LISTED RECORDS:
⟨

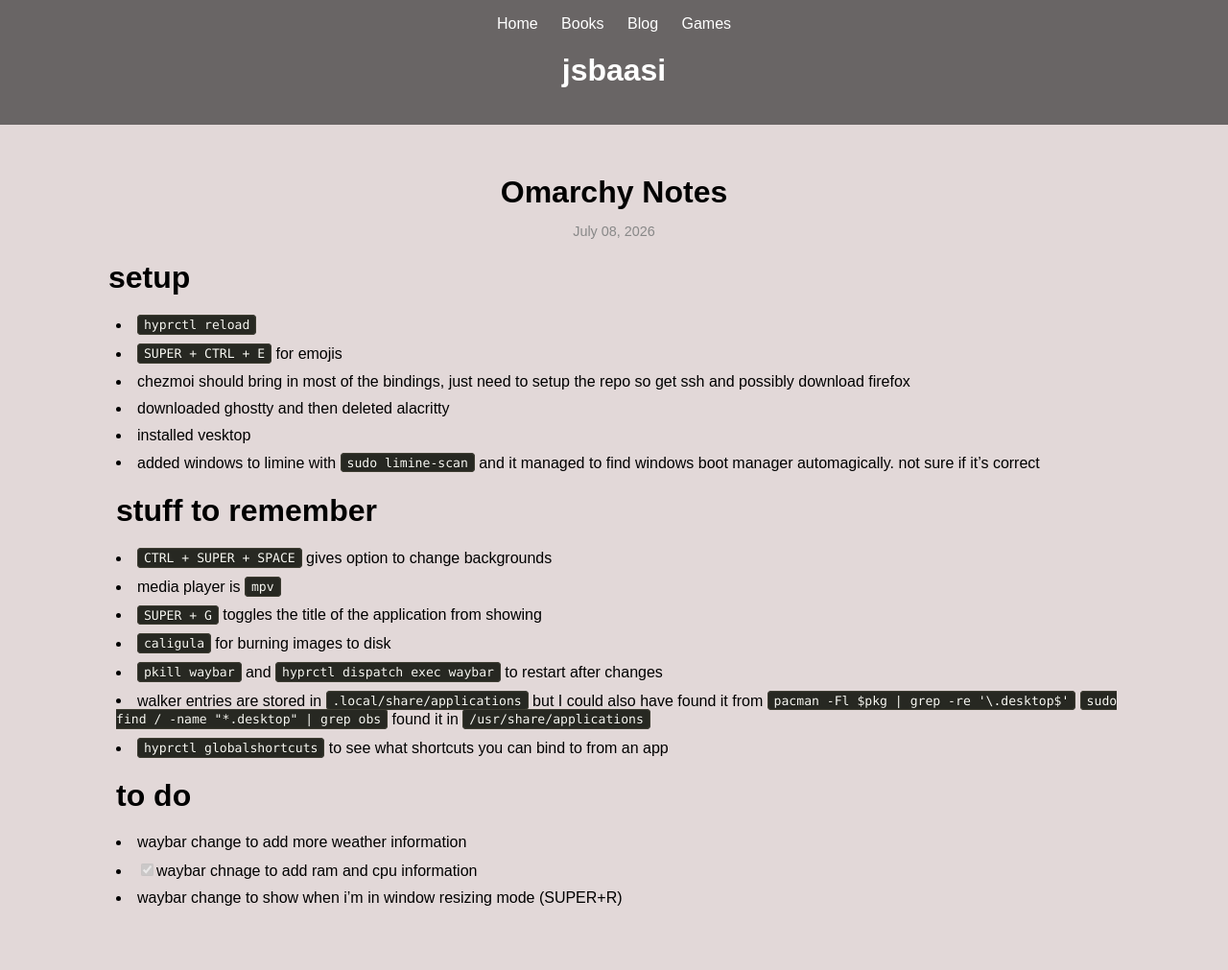
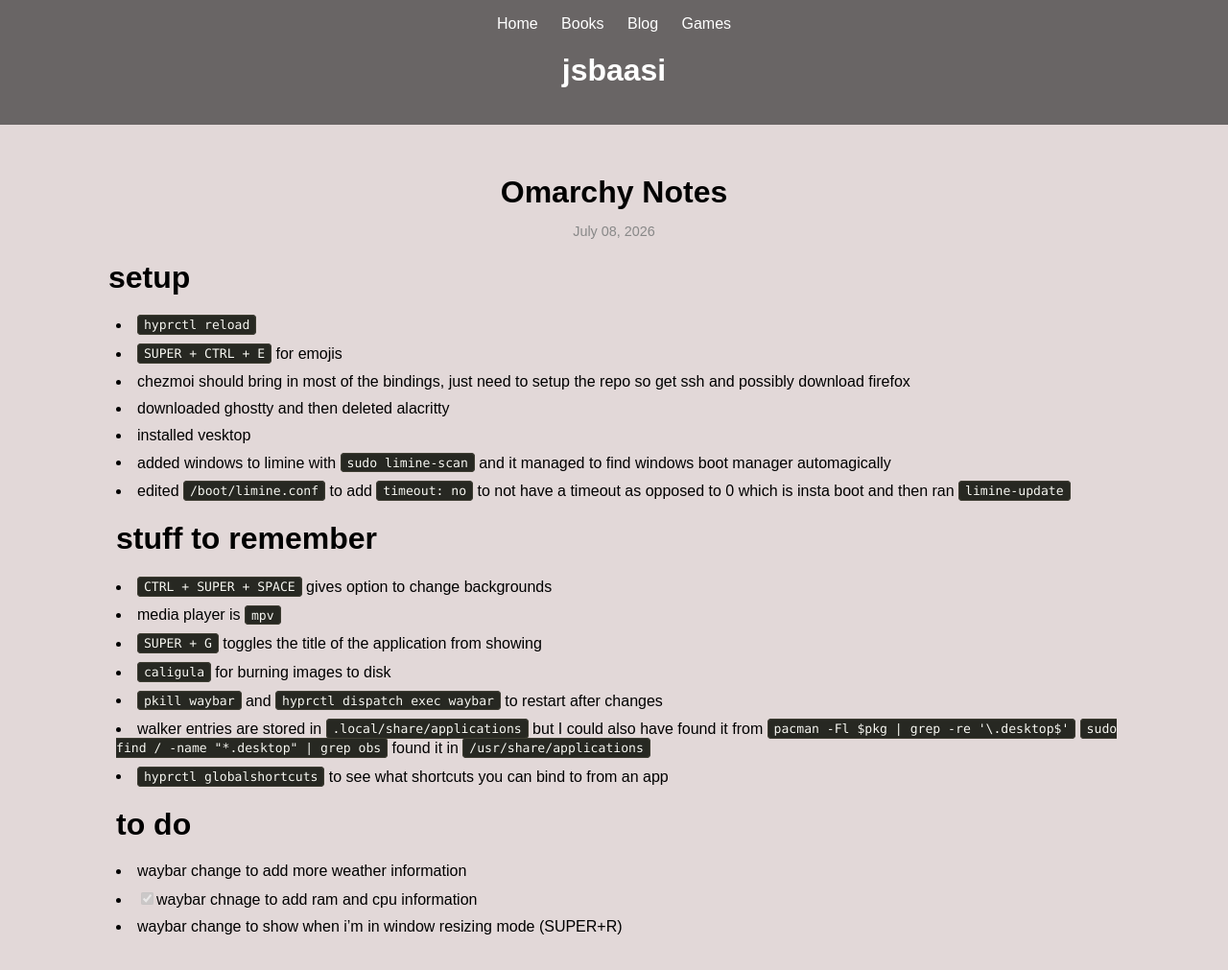
Before and after one commit to jsbaasi/jsbaasi.github.io, a Jekyll site: the page built from _posts/2026-07-08-omarchy-notes.md, in a window 1280 px wide. Shown: the whole page at 96% size. Built offline with Jekyll 4.4.1, drawn with Linux system fonts in a browser that asks for light colours; before the commit the page ends 981 px from its top, so only the background shows below that.

Commit message:
vault backup: 2026-07-18 13:32:08

```diff
--- a/_posts/2026-07-08-omarchy-notes.md
+++ b/_posts/2026-07-08-omarchy-notes.md
@@ -11,7 +11,8 @@ permalink: /omarchy-notes/
 - chezmoi should bring in most of the bindings, just need to setup the repo so get ssh and possibly download firefox
 - downloaded ghostty and then deleted alacritty
 - installed vesktop
-- added windows to limine with `sudo limine-scan` and it managed to find windows boot manager automagically. not sure if it's correct
+- added windows to limine with `sudo limine-scan` and it managed to find windows boot manager automagically
+- edited `/boot/limine.conf` to add `timeout: no` to not have a timeout as opposed to 0 which is insta boot and then ran `limine-update`
 # stuff to remember
 - `CTRL + SUPER + SPACE` gives option to change backgrounds
 - media player is `mpv`
```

⟩

EXERCISE PROMPT: Lines containing the string "boot" in the listing: say how many there are, giving only the number.

EXERCISE RESPONSE: 3